The study was approved by the Luxembourg National Research Ethics Committee (CNER) and notified to the Luxembourg National Commission for Private Data Protection (CNPD). Before signing the informed consent, participants should have gained a good understanding of the objective of the survey, of data use along with the measures taken to ensure data confidentiality. The informed consent form explained by a clinical research nurse was filled out and duplicated (one copy for the medical investigator and another for the participant).
Consent for publication
The authors declare that they have no competing interests.
Table S1. Projection of sample size calculation of each age-sex domain based on the 2011 census. The table shows the resident population of Grand-Duchy of Luxembourg based on the 2011 census, the invited individuals and the projection of participating individuals - broken down by gender, age and district. (DOCX 27 kb)
Table S2. Weighting associated to each stratum (gender, age and district). The table shows weights used to account for differences between participants and non-participants. (DOCX 25 kb)
Table S3. Socio-demographic characteristics of individuals attended only visit 1 and both visits. The table shows the socio-demographic differences between participants attending only visit one versus participants attending both visits. (DOCX 25 kb)
About this article
Cite this article
Bocquet, V., Barré, J., Couffignal, S. et al. Study design and characteristics of the Luxembourg European Health Examination Survey (EHES-LUX). BMC Public Health 18, 1169 (2018). https://doi.org/10.1186/s12889-018-6087-0

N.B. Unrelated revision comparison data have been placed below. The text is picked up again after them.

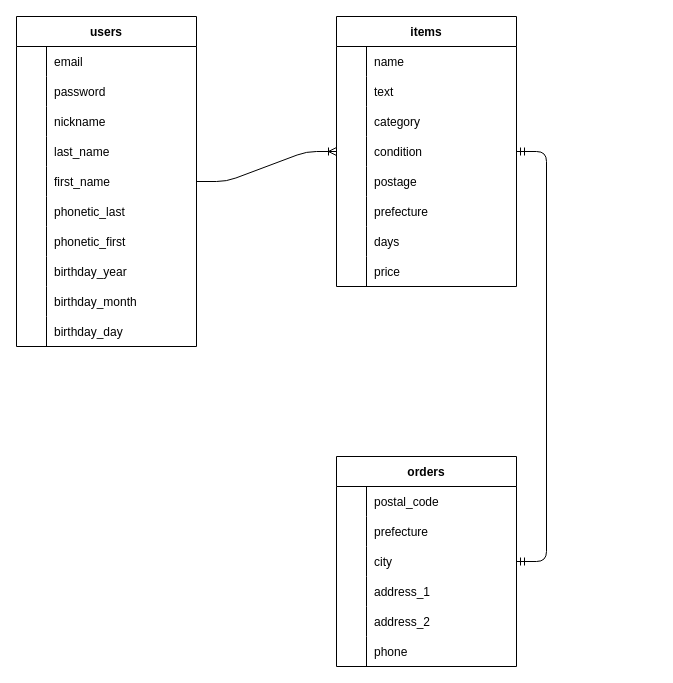
kzyhsgw/furima-35207 keeps this draw.io diagram as Entity Relation.dio. Above is the earlier version. Source tidied: cells renumbered, new cells numbered last; positions are measured from the earlier drawing's top-left corner, leaving out a move shared by most shapes. Both pictures are drawn from the tidied source at 100%, with x=0, y=0 at pixel (16, 16).
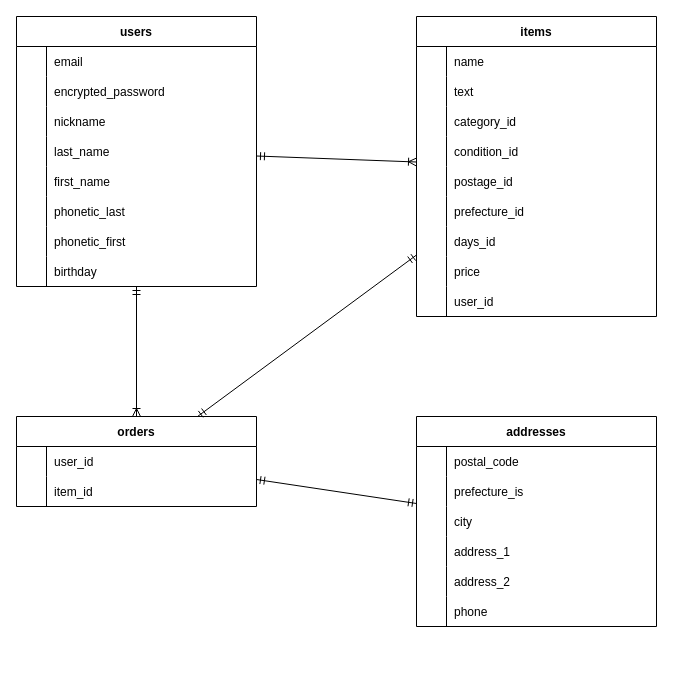
The same diagram, later.

Commit message (it also covers changes not shown here):
テーブル設計の修正

What changed in the source:
```diff
@@
     <mxCell id="2" value="users" style="shape=table;startSize=30;childLayout=tableLayout;rowLines=0;fontStyle=1;align=center;" parent="1" vertex="1">
-      <mxGeometry width="180" height="330" as="geometry" />
+      <mxGeometry width="240" height="270" as="geometry" />
     </mxCell>
     <mxCell id="3" style="shape=partialRectangle;fillColor=none;top=0;left=0;bottom=0;right=0;" parent="2" vertex="1">
-      <mxGeometry y="30" width="180" height="30" as="geometry" />
+      <mxGeometry y="30" width="240" height="30" as="geometry" />
     </mxCell>
@@
     <mxCell id="5" value="email" style="shape=partialRectangle;fillColor=none;top=0;left=0;bottom=0;right=0;align=left;spacingLeft=6;overflow=hidden;" parent="3" vertex="1">
-      <mxGeometry x="30" width="150" height="30" as="geometry" />
+      <mxGeometry x="30" width="210" height="30" as="geometry" />
     </mxCell>
     <mxCell id="6" style="shape=partialRectangle;fillColor=none;top=0;left=0;bottom=0;right=0;" parent="2" vertex="1">
-      <mxGeometry y="60" width="180" height="30" as="geometry" />
+      <mxGeometry y="60" width="240" height="30" as="geometry" />
     </mxCell>
@@
-    <mxCell id="8" value="password" style="shape=partialRectangle;fillColor=none;top=0;left=0;bottom=0;right=0;align=left;spacingLeft=6;overflow=hidden;" parent="6" vertex="1">
-      <mxGeometry x="30" width="150" height="30" as="geometry" />
+    <mxCell id="8" value="encrypted_password" style="shape=partialRectangle;fillColor=none;top=0;left=0;bottom=0;right=0;align=left;spacingLeft=6;overflow=hidden;" parent="6" vertex="1">
+      <mxGeometry x="30" width="210" height="30" as="geometry" />
     </mxCell>
     <mxCell id="9" style="shape=partialRectangle;fillColor=none;top=0;left=0;bottom=0;right=0;" parent="2" vertex="1">
-      <mxGeometry y="90" width="180" height="30" as="geometry" />
+      <mxGeometry y="90" width="240" height="30" as="geometry" />
     </mxCell>
@@
     <mxCell id="11" value="nickname" style="shape=partialRectangle;fillColor=none;top=0;left=0;bottom=0;right=0;align=left;spacingLeft=6;overflow=hidden;" parent="9" vertex="1">
-      <mxGeometry x="30" width="150" height="30" as="geometry" />
+      <mxGeometry x="30" width="210" height="30" as="geometry" />
     </mxCell>
     <mxCell id="12" style="shape=partialRectangle;fillColor=none;top=0;left=0;bottom=0;right=0;" parent="2" vertex="1">
-      <mxGeometry y="120" width="180" height="30" as="geometry" />
+      <mxGeometry y="120" width="240" height="30" as="geometry" />
     </mxCell>
@@
     <mxCell id="14" value="last_name" style="shape=partialRectangle;fillColor=none;top=0;left=0;bottom=0;right=0;align=left;spacingLeft=6;overflow=hidden;" parent="12" vertex="1">
-      <mxGeometry x="30" width="150" height="30" as="geometry" />
+      <mxGeometry x="30" width="210" height="30" as="geometry" />
     </mxCell>
     <mxCell id="15" style="shape=partialRectangle;fillColor=none;top=0;left=0;bottom=0;right=0;" parent="2" vertex="1">
-      <mxGeometry y="150" width="180" height="30" as="geometry" />
+      <mxGeometry y="150" width="240" height="30" as="geometry" />
     </mxCell>
@@
     <mxCell id="17" value="first_name" style="shape=partialRectangle;fillColor=none;top=0;left=0;bottom=0;right=0;align=left;spacingLeft=6;overflow=hidden;" parent="15" vertex="1">
-      <mxGeometry x="30" width="150" height="30" as="geometry" />
+      <mxGeometry x="30" width="210" height="30" as="geometry" />
     </mxCell>
     <mxCell id="18" style="shape=partialRectangle;fillColor=none;top=0;left=0;bottom=0;right=0;" parent="2" vertex="1">
-      <mxGeometry y="180" width="180" height="30" as="geometry" />
+      <mxGeometry y="180" width="240" height="30" as="geometry" />
     </mxCell>
@@
     <mxCell id="20" value="phonetic_last" style="shape=partialRectangle;fillColor=none;top=0;left=0;bottom=0;right=0;align=left;spacingLeft=6;overflow=hidden;" parent="18" vertex="1">
-      <mxGeometry x="30" width="150" height="30" as="geometry" />
+      <mxGeometry x="30" width="210" height="30" as="geometry" />
     </mxCell>
     <mxCell id="21" style="shape=partialRectangle;fillColor=none;top=0;left=0;bottom=0;right=0;" parent="2" vertex="1">
-      <mxGeometry y="210" width="180" height="30" as="geometry" />
+      <mxGeometry y="210" width="240" height="30" as="geometry" />
     </mxCell>
@@
     <mxCell id="23" value="phonetic_first" style="shape=partialRectangle;fillColor=none;top=0;left=0;bottom=0;right=0;align=left;spacingLeft=6;overflow=hidden;" parent="21" vertex="1">
-      <mxGeometry x="30" width="150" height="30" as="geometry" />
+      <mxGeometry x="30" width="210" height="30" as="geometry" />
     </mxCell>
     <mxCell id="24" style="shape=partialRectangle;fillColor=none;top=0;left=0;bottom=0;right=0;" parent="2" vertex="1">
-      <mxGeometry y="240" width="180" height="30" as="geometry" />
+      <mxGeometry y="240" width="240" height="30" as="geometry" />
     </mxCell>
@@
-    <mxCell id="26" value="birthday_year" style="shape=partialRectangle;fillColor=none;top=0;left=0;bottom=0;right=0;align=left;spacingLeft=6;overflow=hidden;" parent="24" vertex="1">
-      <mxGeometry x="30" width="150" height="30" as="geometry" />
+    <mxCell id="26" value="birthday" style="shape=partialRectangle;fillColor=none;top=0;left=0;bottom=0;right=0;align=left;spacingLeft=6;overflow=hidden;" parent="24" vertex="1">
+      <mxGeometry x="30" width="210" height="30" as="geometry" />
     </mxCell>
-    <mxCell id="27" style="shape=partialRectangle;fillColor=none;top=0;left=0;bottom=0;right=0;" parent="2" vertex="1">
-      <mxGeometry y="270" width="180" height="30" as="geometry" />
-    </mxCell>
-    <mxCell id="28" style="shape=partialRectangle;fillColor=none;top=0;left=0;bottom=0;right=0;overflow=hidden;" parent="27" vertex="1">
-      <mxGeometry width="30" height="30" as="geometry" />
-    </mxCell>
-    <mxCell id="29" value="birthday_month" style="shape=partialRectangle;fillColor=none;top=0;left=0;bottom=0;right=0;align=left;spacingLeft=6;overflow=hidden;" parent="27" vertex="1">
-      <mxGeometry x="30" width="150" height="30" as="geometry" />
-    </mxCell>
-    <mxCell id="30" style="shape=partialRectangle;fillColor=none;top=0;left=0;bottom=0;right=0;" parent="2" vertex="1">
-      <mxGeometry y="300" width="180" height="30" as="geometry" />
-    </mxCell>
-    <mxCell id="31" style="shape=partialRectangle;fillColor=none;top=0;left=0;bottom=0;right=0;overflow=hidden;" parent="30" vertex="1">
-      <mxGeometry width="30" height="30" as="geometry" />
-    </mxCell>
-    <mxCell id="32" value="birthday_day" style="shape=partialRectangle;fillColor=none;top=0;left=0;bottom=0;right=0;align=left;spacingLeft=6;overflow=hidden;" parent="30" vertex="1">
-      <mxGeometry x="30" width="150" height="30" as="geometry" />
-    </mxCell>
     <mxCell id="33" value="items" style="shape=table;startSize=30;childLayout=tableLayout;rowLines=0;fontStyle=1;align=center;" parent="1" vertex="1">
-      <mxGeometry x="320" width="180" height="270" as="geometry" />
+      <mxGeometry x="400" width="240" height="300" as="geometry" />
     </mxCell>
     <mxCell id="34" style="shape=partialRectangle;fillColor=none;top=0;left=0;bottom=0;right=0;" parent="33" vertex="1">
-      <mxGeometry y="30" width="180" height="30" as="geometry" />
+      <mxGeometry y="30" width="240" height="30" as="geometry" />
     </mxCell>
@@
     <mxCell id="36" value="name" style="shape=partialRectangle;fillColor=none;top=0;left=0;bottom=0;right=0;align=left;spacingLeft=6;overflow=hidden;" parent="34" vertex="1">
-      <mxGeometry x="30" width="150" height="30" as="geometry" />
+      <mxGeometry x="30" width="210" height="30" as="geometry" />
     </mxCell>
     <mxCell id="37" style="shape=partialRectangle;fillColor=none;top=0;left=0;bottom=0;right=0;" parent="33" vertex="1">
-      <mxGeometry y="60" width="180" height="30" as="geometry" />
+      <mxGeometry y="60" width="240" height="30" as="geometry" />
     </mxCell>
@@
     <mxCell id="39" value="text" style="shape=partialRectangle;fillColor=none;top=0;left=0;bottom=0;right=0;align=left;spacingLeft=6;overflow=hidden;" parent="37" vertex="1">
-      <mxGeometry x="30" width="150" height="30" as="geometry" />
+      <mxGeometry x="30" width="210" height="30" as="geometry" />
     </mxCell>
     <mxCell id="40" style="shape=partialRectangle;fillColor=none;top=0;left=0;bottom=0;right=0;" parent="33" vertex="1">
-      <mxGeometry y="90" width="180" height="30" as="geometry" />
+      <mxGeometry y="90" width="240" height="30" as="geometry" />
     </mxCell>
@@
-    <mxCell id="42" value="category" style="shape=partialRectangle;fillColor=none;top=0;left=0;bottom=0;right=0;align=left;spacingLeft=6;overflow=hidden;" parent="40" vertex="1">
-      <mxGeometry x="30" width="150" height="30" as="geometry" />
+    <mxCell id="42" value="category_id" style="shape=partialRectangle;fillColor=none;top=0;left=0;bottom=0;right=0;align=left;spacingLeft=6;overflow=hidden;" parent="40" vertex="1">
+      <mxGeometry x="30" width="210" height="30" as="geometry" />
     </mxCell>
     <mxCell id="43" style="shape=partialRectangle;fillColor=none;top=0;left=0;bottom=0;right=0;" parent="33" vertex="1">
-      <mxGeometry y="120" width="180" height="30" as="geometry" />
+      <mxGeometry y="120" width="240" height="30" as="geometry" />
     </mxCell>
@@
-    <mxCell id="45" value="condition" style="shape=partialRectangle;fillColor=none;top=0;left=0;bottom=0;right=0;align=left;spacingLeft=6;overflow=hidden;" parent="43" vertex="1">
-      <mxGeometry x="30" width="150" height="30" as="geometry" />
+    <mxCell id="45" value="condition_id" style="shape=partialRectangle;fillColor=none;top=0;left=0;bottom=0;right=0;align=left;spacingLeft=6;overflow=hidden;" parent="43" vertex="1">
+      <mxGeometry x="30" width="210" height="30" as="geometry" />
     </mxCell>
     <mxCell id="46" style="shape=partialRectangle;fillColor=none;top=0;left=0;bottom=0;right=0;" parent="33" vertex="1">
-      <mxGeometry y="150" width="180" height="30" as="geometry" />
+      <mxGeometry y="150" width="240" height="30" as="geometry" />
     </mxCell>
@@
-    <mxCell id="48" value="postage" style="shape=partialRectangle;fillColor=none;top=0;left=0;bottom=0;right=0;align=left;spacingLeft=6;overflow=hidden;" parent="46" vertex="1">
-      <mxGeometry x="30" width="150" height="30" as="geometry" />
+    <mxCell id="48" value="postage_id" style="shape=partialRectangle;fillColor=none;top=0;left=0;bottom=0;right=0;align=left;spacingLeft=6;overflow=hidden;" parent="46" vertex="1">
+      <mxGeometry x="30" width="210" height="30" as="geometry" />
     </mxCell>
     <mxCell id="49" style="shape=partialRectangle;fillColor=none;top=0;left=0;bottom=0;right=0;" parent="33" vertex="1">
-      <mxGeometry y="180" width="180" height="30" as="geometry" />
+      <mxGeometry y="180" width="240" height="30" as="geometry" />
     </mxCell>
@@
-    <mxCell id="51" value="prefecture" style="shape=partialRectangle;fillColor=none;top=0;left=0;bottom=0;right=0;align=left;spacingLeft=6;overflow=hidden;" parent="49" vertex="1">
-      <mxGeometry x="30" width="150" height="30" as="geometry" />
+    <mxCell id="51" value="prefecture_id" style="shape=partialRectangle;fillColor=none;top=0;left=0;bottom=0;right=0;align=left;spacingLeft=6;overflow=hidden;" parent="49" vertex="1">
+      <mxGeometry x="30" width="210" height="30" as="geometry" />
     </mxCell>
     <mxCell id="52" style="shape=partialRectangle;fillColor=none;top=0;left=0;bottom=0;right=0;" parent="33" vertex="1">
-      <mxGeometry y="210" width="180" height="30" as="geometry" />
+      <mxGeometry y="210" width="240" height="30" as="geometry" />
     </mxCell>
@@
-    <mxCell id="54" value="days" style="shape=partialRectangle;fillColor=none;top=0;left=0;bottom=0;right=0;align=left;spacingLeft=6;overflow=hidden;" parent="52" vertex="1">
-      <mxGeometry x="30" width="150" height="30" as="geometry" />
+    <mxCell id="54" value="days_id" style="shape=partialRectangle;fillColor=none;top=0;left=0;bottom=0;right=0;align=left;spacingLeft=6;overflow=hidden;" parent="52" vertex="1">
+      <mxGeometry x="30" width="210" height="30" as="geometry" />
     </mxCell>
     <mxCell id="55" style="shape=partialRectangle;fillColor=none;top=0;left=0;bottom=0;right=0;" parent="33" vertex="1">
-      <mxGeometry y="240" width="180" height="30" as="geometry" />
+      <mxGeometry y="240" width="240" height="30" as="geometry" />
     </mxCell>
@@
     <mxCell id="57" value="price" style="shape=partialRectangle;fillColor=none;top=0;left=0;bottom=0;right=0;align=left;spacingLeft=6;overflow=hidden;" parent="55" vertex="1">
-      <mxGeometry x="30" width="150" height="30" as="geometry" />
+      <mxGeometry x="30" width="210" height="30" as="geometry" />
     </mxCell>
+    <mxCell id="79" style="shape=partialRectangle;fillColor=none;top=0;left=0;bottom=0;right=0;" parent="33" vertex="1">
+      <mxGeometry y="270" width="240" height="30" as="geometry" />
+    </mxCell>
+    <mxCell id="80" style="shape=partialRectangle;fillColor=none;top=0;left=0;bottom=0;right=0;overflow=hidden;" parent="79" vertex="1">
+      <mxGeometry width="30" height="30" as="geometry" />
+    </mxCell>
+    <mxCell id="81" value="user_id" style="shape=partialRectangle;fillColor=none;top=0;left=0;bottom=0;right=0;align=left;spacingLeft=6;overflow=hidden;" parent="79" vertex="1">
+      <mxGeometry x="30" width="210" height="30" as="geometry" />
+    </mxCell>
-    <mxCell id="58" value="orders" style="shape=table;startSize=30;childLayout=tableLayout;rowLines=0;fontStyle=1;align=center;" parent="1" vertex="1">
-      <mxGeometry x="320" y="440" width="180" height="210" as="geometry" />
+    <mxCell id="58" value="addresses" style="shape=table;startSize=30;childLayout=tableLayout;rowLines=0;fontStyle=1;align=center;" parent="1" vertex="1">
+      <mxGeometry x="400" y="400" width="240" height="210" as="geometry" />
     </mxCell>
     <mxCell id="59" style="shape=partialRectangle;fillColor=none;top=0;left=0;bottom=0;right=0;" parent="58" vertex="1">
-      <mxGeometry y="30" width="180" height="30" as="geometry" />
+      <mxGeometry y="30" width="240" height="30" as="geometry" />
     </mxCell>
@@
     <mxCell id="61" value="postal_code" style="shape=partialRectangle;fillColor=none;top=0;left=0;bottom=0;right=0;align=left;spacingLeft=6;overflow=hidden;" parent="59" vertex="1">
-      <mxGeometry x="30" width="150" height="30" as="geometry" />
+      <mxGeometry x="30" width="210" height="30" as="geometry" />
     </mxCell>
     <mxCell id="62" style="shape=partialRectangle;fillColor=none;top=0;left=0;bottom=0;right=0;" parent="58" vertex="1">
-      <mxGeometry y="60" width="180" height="30" as="geometry" />
+      <mxGeometry y="60" width="240" height="30" as="geometry" />
     </mxCell>
@@
-    <mxCell id="64" value="prefecture" style="shape=partialRectangle;fillColor=none;top=0;left=0;bottom=0;right=0;align=left;spacingLeft=6;overflow=hidden;" parent="62" vertex="1">
-      <mxGeometry x="30" width="150" height="30" as="geometry" />
+    <mxCell id="64" value="prefecture_is" style="shape=partialRectangle;fillColor=none;top=0;left=0;bottom=0;right=0;align=left;spacingLeft=6;overflow=hidden;" parent="62" vertex="1">
+      <mxGeometry x="30" width="210" height="30" as="geometry" />
     </mxCell>
     <mxCell id="65" style="shape=partialRectangle;fillColor=none;top=0;left=0;bottom=0;right=0;" parent="58" vertex="1">
-      <mxGeometry y="90" width="180" height="30" as="geometry" />
+      <mxGeometry y="90" width="240" height="30" as="geometry" />
     </mxCell>
@@
     <mxCell id="67" value="city" style="shape=partialRectangle;fillColor=none;top=0;left=0;bottom=0;right=0;align=left;spacingLeft=6;overflow=hidden;" parent="65" vertex="1">
-      <mxGeometry x="30" width="150" height="30" as="geometry" />
+      <mxGeometry x="30" width="210" height="30" as="geometry" />
     </mxCell>
     <mxCell id="68" style="shape=partialRectangle;fillColor=none;top=0;left=0;bottom=0;right=0;" parent="58" vertex="1">
-      <mxGeometry y="120" width="180" height="30" as="geometry" />
+      <mxGeometry y="120" width="240" height="30" as="geometry" />
     </mxCell>
@@
     <mxCell id="70" value="address_1" style="shape=partialRectangle;fillColor=none;top=0;left=0;bottom=0;right=0;align=left;spacingLeft=6;overflow=hidden;" parent="68" vertex="1">
-      <mxGeometry x="30" width="150" height="30" as="geometry" />
+      <mxGeometry x="30" width="210" height="30" as="geometry" />
     </mxCell>
     <mxCell id="71" style="shape=partialRectangle;fillColor=none;top=0;left=0;bottom=0;right=0;" parent="58" vertex="1">
-      <mxGeometry y="150" width="180" height="30" as="geometry" />
+      <mxGeometry y="150" width="240" height="30" as="geometry" />
     </mxCell>
@@
     <mxCell id="73" value="address_2" style="shape=partialRectangle;fillColor=none;top=0;left=0;bottom=0;right=0;align=left;spacingLeft=6;overflow=hidden;" parent="71" vertex="1">
-      <mxGeometry x="30" width="150" height="30" as="geometry" />
+      <mxGeometry x="30" width="210" height="30" as="geometry" />
     </mxCell>
     <mxCell id="74" style="shape=partialRectangle;fillColor=none;top=0;left=0;bottom=0;right=0;" parent="58" vertex="1">
-      <mxGeometry y="180" width="180" height="30" as="geometry" />
+      <mxGeometry y="180" width="240" height="30" as="geometry" />
     </mxCell>
@@
     <mxCell id="76" value="phone" style="shape=partialRectangle;fillColor=none;top=0;left=0;bottom=0;right=0;align=left;spacingLeft=6;overflow=hidden;" parent="74" vertex="1">
-      <mxGeometry x="30" width="150" height="30" as="geometry" />
+      <mxGeometry x="30" width="210" height="30" as="geometry" />
     </mxCell>
+    <mxCell id="78" value="orders" style="shape=table;startSize=30;childLayout=tableLayout;rowLines=0;fontStyle=1;align=center;" parent="1" vertex="1">
+      <mxGeometry y="400" width="240" height="90" as="geometry" />
+    </mxCell>
+    <mxCell id="82" style="shape=partialRectangle;fillColor=none;top=0;left=0;bottom=0;right=0;" parent="78" vertex="1">
+      <mxGeometry y="30" width="240" height="30" as="geometry" />
+    </mxCell>
+    <mxCell id="83" style="shape=partialRectangle;fillColor=none;top=0;left=0;bottom=0;right=0;overflow=hidden;" parent="82" vertex="1">
+      <mxGeometry width="30" height="30" as="geometry" />
+    </mxCell>
+    <mxCell id="84" value="user_id" style="shape=partialRectangle;fillColor=none;top=0;left=0;bottom=0;right=0;align=left;spacingLeft=6;overflow=hidden;" parent="82" vertex="1">
+      <mxGeometry x="30" width="210" height="30" as="geometry" />
+    </mxCell>
+    <mxCell id="85" style="shape=partialRectangle;fillColor=none;top=0;left=0;bottom=0;right=0;" parent="78" vertex="1">
+      <mxGeometry y="60" width="240" height="30" as="geometry" />
+    </mxCell>
+    <mxCell id="86" style="shape=partialRectangle;fillColor=none;top=0;left=0;bottom=0;right=0;overflow=hidden;" parent="85" vertex="1">
+      <mxGeometry width="30" height="30" as="geometry" />
+    </mxCell>
+    <mxCell id="87" value="item_id" style="shape=partialRectangle;fillColor=none;top=0;left=0;bottom=0;right=0;align=left;spacingLeft=6;overflow=hidden;" parent="85" vertex="1">
+      <mxGeometry x="30" width="210" height="30" as="geometry" />
+    </mxCell>
-    <mxCell id="77" style="edgeStyle=entityRelationEdgeStyle;fontSize=12;html=1;endArrow=ERoneToMany;" parent="1" edge="1" source="2" target="33">
+    <mxCell id="77" style="fontSize=12;html=1;endArrow=ERoneToMany;startArrow=ERmandOne;" parent="1" edge="1" source="2" target="33">
       <mxGeometry relative="1" as="geometry" />
     </mxCell>
-    <mxCell id="78" style="edgeStyle=entityRelationEdgeStyle;fontSize=12;html=1;endArrow=ERmandOne;startArrow=ERmandOne;" parent="1" edge="1" source="58" target="33">
-      <mxGeometry relative="1" as="geometry" />
-    </mxCell>
+    <mxCell id="88" style="fontSize=12;html=1;endArrow=ERoneToMany;startArrow=ERmandOne;" parent="1" edge="1" source="2" target="78">
+      <mxGeometry relative="1" as="geometry" />
+    </mxCell>
+    <mxCell id="89" style="fontSize=12;html=1;endArrow=ERmandOne;startArrow=ERmandOne;" parent="1" edge="1" source="78" target="33">
+      <mxGeometry relative="1" as="geometry" />
+    </mxCell>
+    <mxCell id="90" style="fontSize=12;html=1;endArrow=ERmandOne;startArrow=ERmandOne;" parent="1" edge="1" source="78" target="58">
+      <mxGeometry relative="1" as="geometry" />
+    </mxCell>
```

- European Health Examination Survey
- Health outcomes
- Study design